### Data in this exercise
※ ※ ※
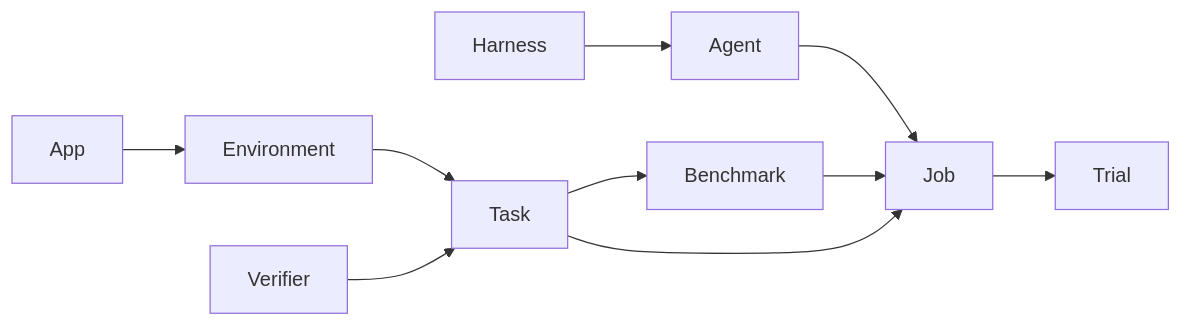
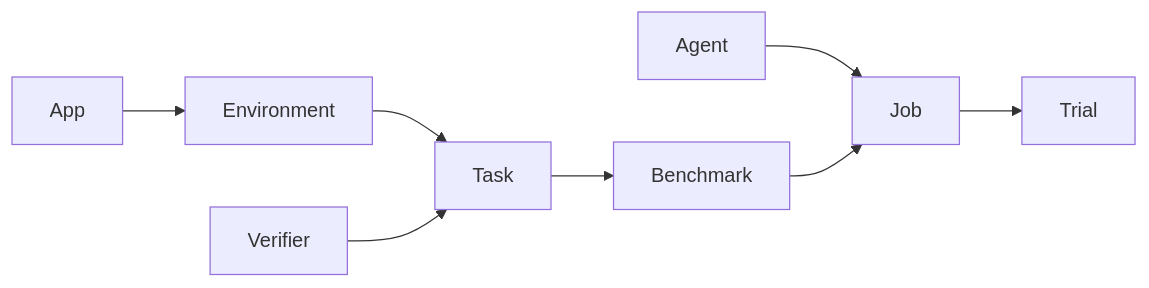
One commit to lastlabs-ai/plural changed the diagram in docs/getting-started/concepts.md. Above: the diagram before and after it, drawn with Mermaid. The commit also changed other lines of this file and 167 other files, not shown here.

````diff
--- a/docs/getting-started/concepts.md
+++ b/docs/getting-started/concepts.md
@@ -39,21 +33,10 @@
 ```mermaid
 flowchart LR
-  app[App]
-  env[Environment]
-  ver[Verifier]
-  task[Task]
-  agent[Agent]
-  harness[Harness]
-  bench[Benchmark]
-  job[Job]
-  trial[Trial]
-  app --> env
-  env --> task
-  ver --> task
-  task --> bench
-  harness --> agent
-  agent --> job
+  app[App] --> env[Environment]
+  env --> task[Task]
+  ver[Verifier] --> task
+  task --> bench[Benchmark]
+  agent[Agent] --> job[Job]
   bench --> job
-  task --> job
-  job --> trial
+  job --> trial[Trial]
 ```
````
※ ※ ※
### Required work
The data above should be repeated exactly, minus any pictures.

### Answer to the exercise
One commit to lastlabs-ai/plural changed the diagram in docs/getting-started/concepts.md. Above: the diagram before and after it, drawn with Mermaid. The commit also changed other lines of this file and 167 other files, not shown here.

````diff
--- a/docs/getting-started/concepts.md
+++ b/docs/getting-started/concepts.md
@@ -39,21 +33,10 @@
 ```mermaid
 flowchart LR
-  app[App]
-  env[Environment]
-  ver[Verifier]
-  task[Task]
-  agent[Agent]
-  harness[Harness]
-  bench[Benchmark]
-  job[Job]
-  trial[Trial]
-  app --> env
-  env --> task
-  ver --> task
-  task --> bench
-  harness --> agent
-  agent --> job
+  app[App] --> env[Environment]
+  env --> task[Task]
+  ver[Verifier] --> task
+  task --> bench[Benchmark]
+  agent[Agent] --> job[Job]
   bench --> job
-  task --> job
-  job --> trial
+  job --> trial[Trial]
 ```
````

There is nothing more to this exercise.